200 to 500 residential units suggested for Sears site; pedestrian bridge, boutique hotel also recommended
By BRIAN NADIG
The redevelopment of the former Sears site at Six Corners should include between 200 and 500 residential units, underground parking, outdoor areas for small concerts, a boutique hotel, a pedestrian bridge over Irving Park Road and an upscale bowling alley or a movie theater.
Those were among the top recommendations that more than 125 people made at the Nov. 14 community meeting hosted by Alderman John Arena (45th) and the Six Corners Association.
Arena said that the project’s developers, Tucker Development and Seritage Growth Properties, plan to use the recommendations to help guide the development but that market forces would ultimately decide the design of the project. There is no guarantee which suggestions would make the final plan, Arena said.
A concept plan for the project showed 556 apartments, a movie theater and a fitness club, but Arena said that the initial plan was for marketing the project to potential commercial tenants and that the planning process has just begun as far as he was concerned. Arena has called for the project to exceed the minimum affordable housing requirements, which call for 10 percent of the units to meet city affordable housing guidelines.
In addition, the Six Corners Master Plan recommends that the corner glass facade of the former Sears store to rehabbed and reused as part of a new development on the parcel.
Arena said that the Sears redevelopment represents an opportunity to revitalize the commercial district. He also said that he expects the Peoples Gas North Shop at 3955 N. Kilpatrick Ave. to become available for redevelopment in the next couple of years, as the company is relocating to an industrial site at Pulaski Road and Peterson Avenue.
“Some people have said nothing is happening at Six Corners,” Arena said. “Well, it’s the darkest before the dawn. Well, we have a great opportunity to see a new dawn.”
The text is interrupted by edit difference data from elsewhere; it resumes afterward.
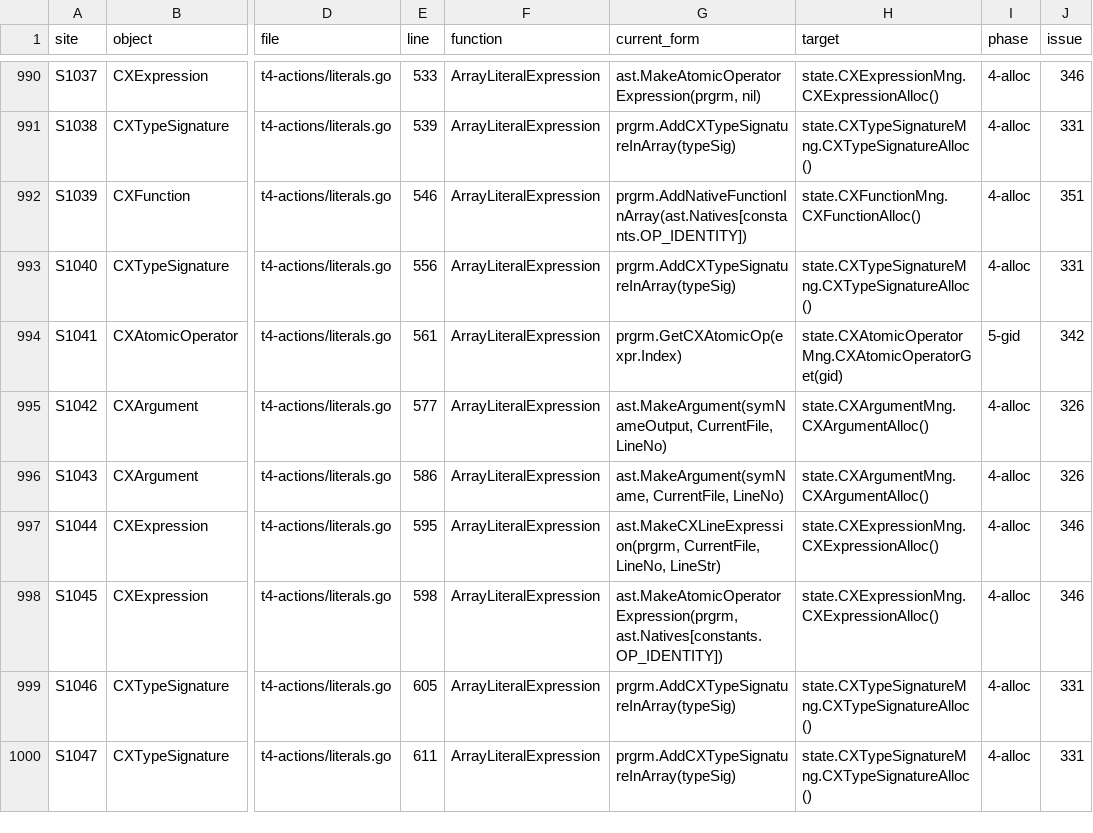
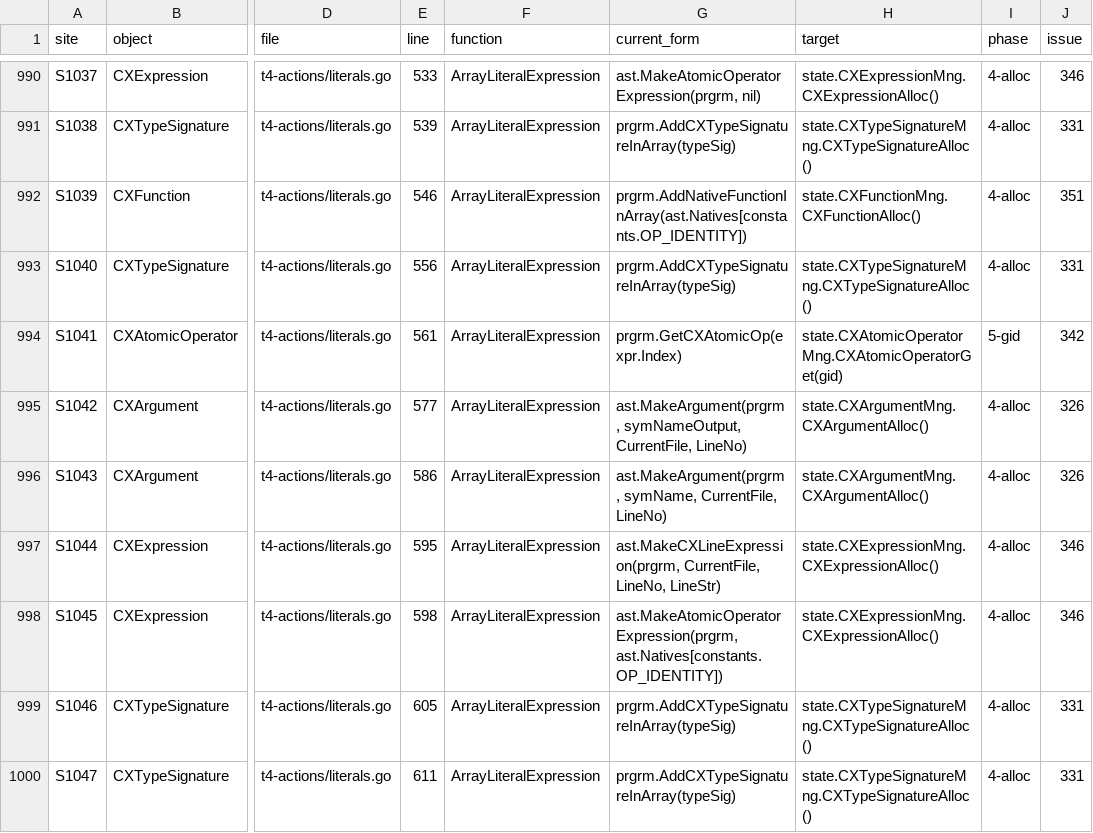
Before and after one commit to 0magnet/skycoin-cx, a CSV file: docs/objectmodel-sites.csv, drawn as a sheet; only a part is shown, gaps mark what is left out; the diff covers the shown part only; the diff names each change by its address in the sheet, - before the commit and + after, or states it on an @@ line.

Commit message:
t3-ast, t4-actions, t8-typechecker: give the argument constructors a program (#402)
MakeArgument, MakeField and MakeGlobal had no program in scope, so
they could not reach a manager. They now take prgrm first, and so do
DeclarationSpecifiersBasic and the type checker's parameter and
declaration parsers that call them. The type checker passes
actions.AST, which it already works on.

Param passes nil, because the natives it makes are shared by every
program until the CXNativeFunction allocation phase. No behavior
changes. This prepares #306, #307 and #326.

For #299

```diff
--- a/docs/objectmodel-sites.csv
+++ b/docs/objectmodel-sites.csv
-G995 (current_form): ast.MakeArgument(symNameOutput, CurrentFile, LineNo)
+G995 (current_form): ast.MakeArgument(prgrm, symNameOutput, CurrentFile, LineNo)
-G996 (current_form): ast.MakeArgument(symName, CurrentFile, LineNo)
+G996 (current_form): ast.MakeArgument(prgrm, symName, CurrentFile, LineNo)
```
Also changed, not shown: 97 edited cells elsewhere in this file, 26 other files.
At the meeting, residents were asked to visit different tables and give input on the topic being discussed at that table. The topics included housing, density, business use, environmental and safety.
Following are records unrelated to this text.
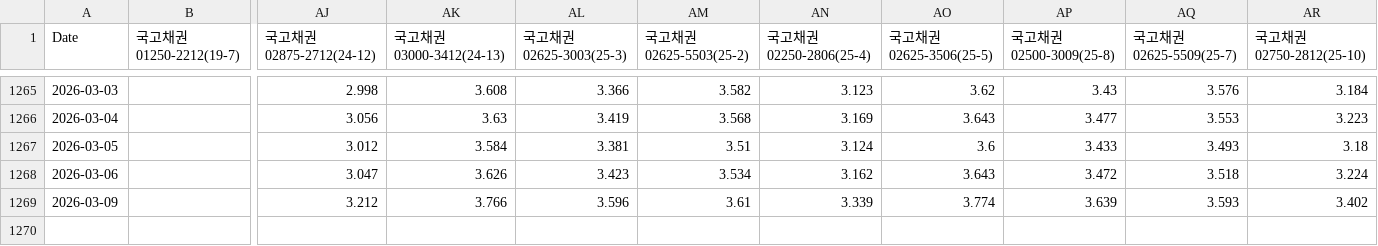
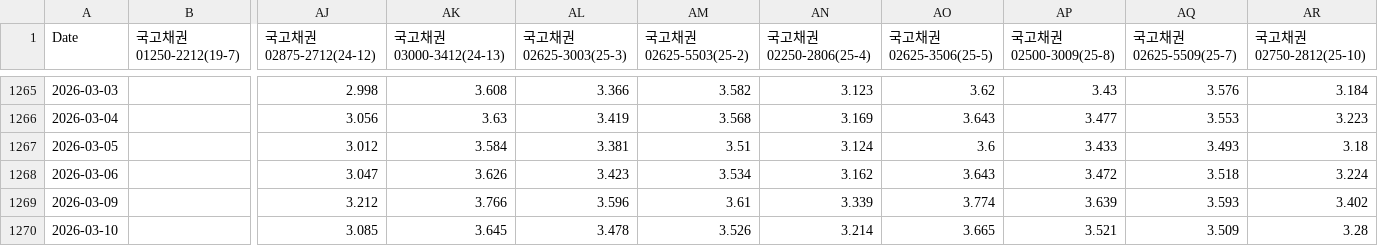
Before and after one commit to wy4245/macro_monitoring_system, a CSV file: data/bond_futures.csv, drawn as a sheet; only a part is shown, gaps mark what is left out; rows hold the shown columns only; the diff names each change by its address in the sheet, - before the commit and + after, or states it on an @@ line.

```diff
--- a/data/bond_futures.csv
+++ b/data/bond_futures.csv
+row 1270: 2026-03-10 |  | 3.085 | 3.645 | 3.478 | 3.526 | 3.214 | 3.665 | 3.521 | 3.509 | 3.28
```
Also changed, not shown: data/bond_summary.csv, data/otc_summary.csv, 4 other files.
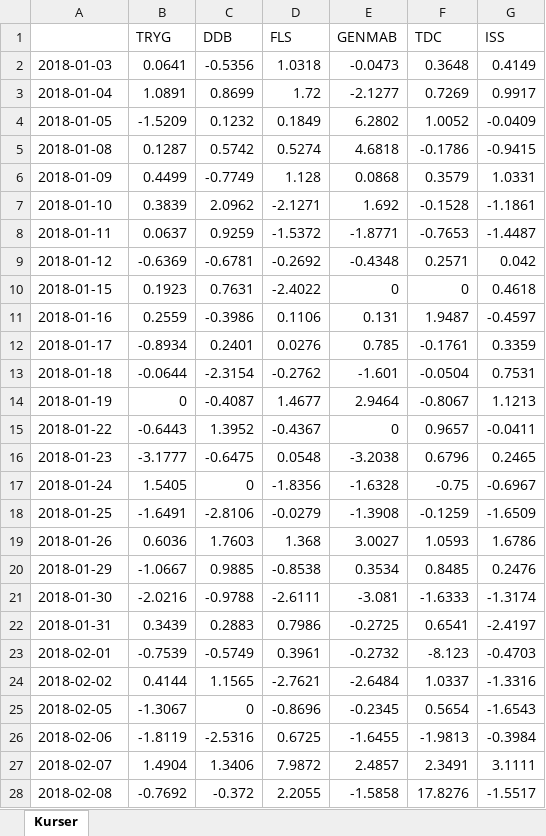
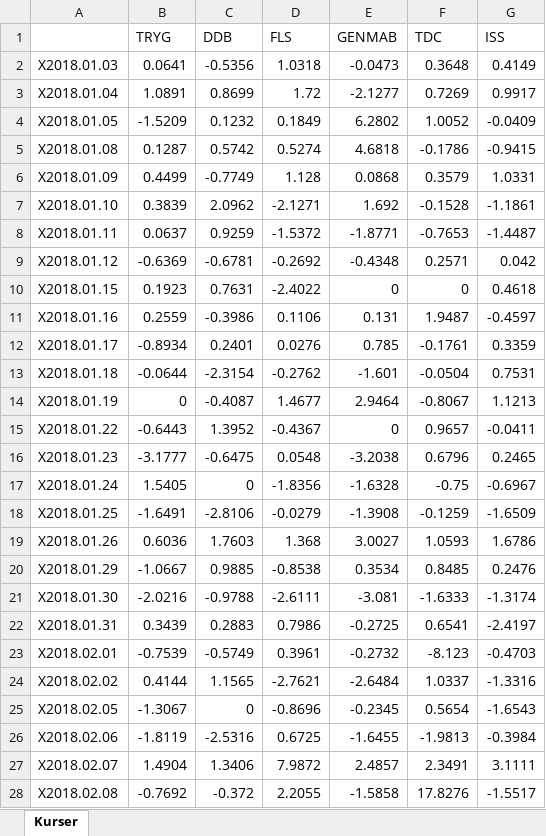
Before and after one commit to cphthomas/stat3, an Excel workbook: DK aktiekurser.xlsx, sheet Kurser, drawn as a sheet; only a part is shown; values as stored, in another font and other column widths than the file's, no borders; the diff covers the shown part only; the diff names each change by its address in the sheet, - before the commit and + after, or states it on an @@ line.

```diff
--- a/DK aktiekurser.xlsx (sheet Kurser)
+++ b/DK aktiekurser.xlsx (sheet Kurser)
-A2: 2018-01-03
+A2: X2018.01.03
-A3: 2018-01-04
+A3: X2018.01.04
-A4: 2018-01-05
+A4: X2018.01.05
-A5: 2018-01-08
+A5: X2018.01.08
-A6: 2018-01-09
+A6: X2018.01.09
-A7: 2018-01-10
+A7: X2018.01.10
-A8: 2018-01-11
+A8: X2018.01.11
-A9: 2018-01-12
+A9: X2018.01.12
-A10: 2018-01-15
+A10: X2018.01.15
-A11: 2018-01-16
+A11: X2018.01.16
-A12: 2018-01-17
+A12: X2018.01.17
-A13: 2018-01-18
+A13: X2018.01.18
-A14: 2018-01-19
+A14: X2018.01.19
-A15: 2018-01-22
+A15: X2018.01.22
-A16: 2018-01-23
+A16: X2018.01.23
-A17: 2018-01-24
+A17: X2018.01.24
-A18: 2018-01-25
+A18: X2018.01.25
-A19: 2018-01-26
+A19: X2018.01.26
-A20: 2018-01-29
+A20: X2018.01.29
-A21: 2018-01-30
+A21: X2018.01.30
-A22: 2018-01-31
+A22: X2018.01.31
-A23: 2018-02-01
+A23: X2018.02.01
-A24: 2018-02-02
+A24: X2018.02.02
-A25: 2018-02-05
+A25: X2018.02.05
-A26: 2018-02-06
+A26: X2018.02.06
-A27: 2018-02-07
+A27: X2018.02.07
-A28: 2018-02-08
+A28: X2018.02.08
```
Also changed, not shown: other rows of this sheet, 41 other files.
During one of the discussions, residents were split on whether the residential units should be condominiums or rentals, and there was no consensus on the number of units, with most of the recommendations ranging from 200 to 500.
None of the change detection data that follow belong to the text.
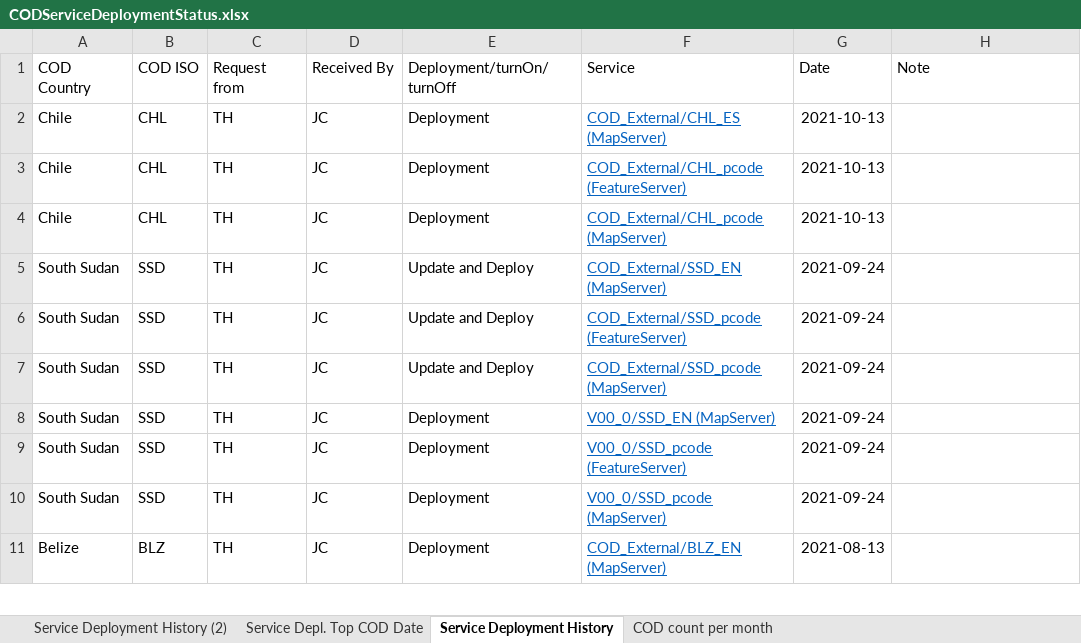
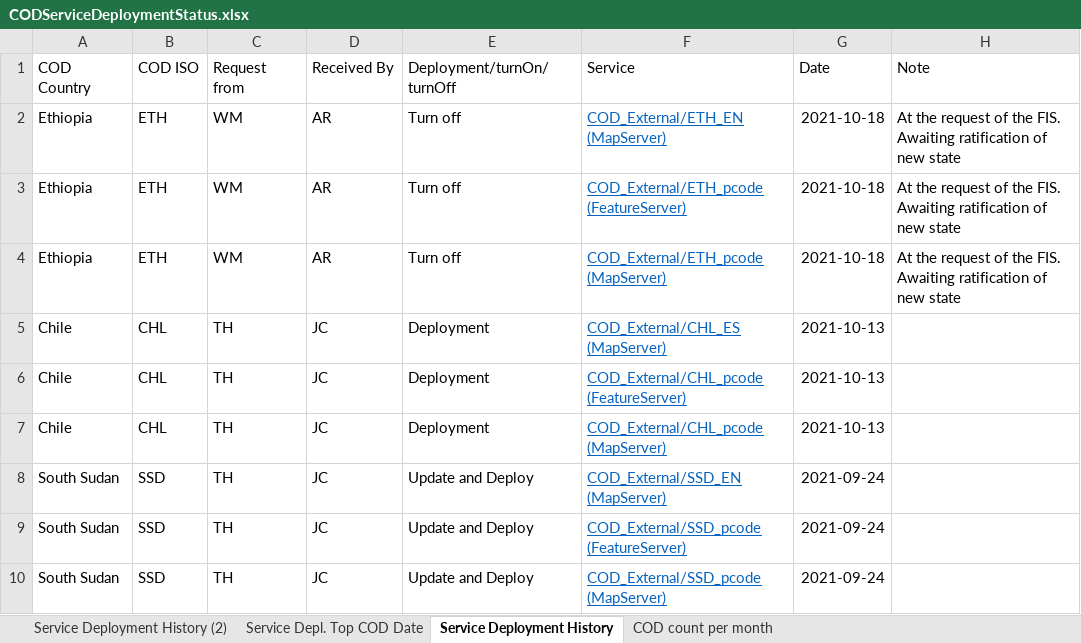
Before and after one commit to UGA-ITOSHumanitarianGIS/mapservicedoc, an Excel workbook: Data/CODServiceDeploymentStatus.xlsx, sheet Service Deployment History, drawn as a sheet; only a part is shown; the shorter side is filled out with more unchanged rows; values as stored, in another font and other column widths than the file's, no borders; conditional formats and table styles not drawn; the diff names each change by its address in the sheet, - before the commit and + after, or states it on an @@ line.

Commit message:
Turn Off Ethiopia
Ethiopia announces new state awaiting ratification. New dataset on hold and service turned off awaiting further notice at the direction of UNOCHA

```diff
--- a/Data/CODServiceDeploymentStatus.xlsx (sheet Service Deployment History)
+++ b/Data/CODServiceDeploymentStatus.xlsx (sheet Service Deployment History)
+row 2: Ethiopia | ETH | WM | AR | Turn off | COD_External/ETH_EN (MapServer) | 2021-10-18 | At the request of the FIS. Awaiting ratification of new state
+row 3: Ethiopia | ETH | WM | AR | Turn off | COD_External/ETH_pcode (FeatureServer) | 2021-10-18 | At the request of the FIS. Awaiting ratification of new state
+row 4: Ethiopia | ETH | WM | AR | Turn off | COD_External/ETH_pcode (MapServer) | 2021-10-18 | At the request of the FIS. Awaiting ratification of new state
```
Also changed, not shown: sheet Service Depl. Top COD Date.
One resident said that high-end amenities such as a swimming pool and a fitness center are needed to help attract young professionals, while another resident said that some of the rental units should be geared toward seniors and should be more affordable than the planned 10-story luxury senior living complex at 4747 W. Irving Park Road, where monthly rents are expected to start at $4,400. That complex would include a mix of independent and assisted living units.
In some of the other discussions, a resident said that the project should include retail tenants which provide “an experience” for patrons. She said that a business like Pinstripes, which has several Chicago area locations and offers bowling, bocce ball and dining, would be a good fit for the community.
Another suggestion called for a French-style market in which smaller, local businesses could lease space on a temporary basis. Others called for designated pathways which would lead shoppers to the nearby public transportation options and a mid-block crossing on Irving Park Road. Due to the heavy volume of traffic on Irving Park, a pedestrian bridge was suggested.
Other residents at the meeting said that the outdoor public places in the development should be designed for year-round use and include the installation of retractable canopies. One recommendation called for a “turf serpent” like the one children run on at the Old Orchard Shopping Center in Skokie.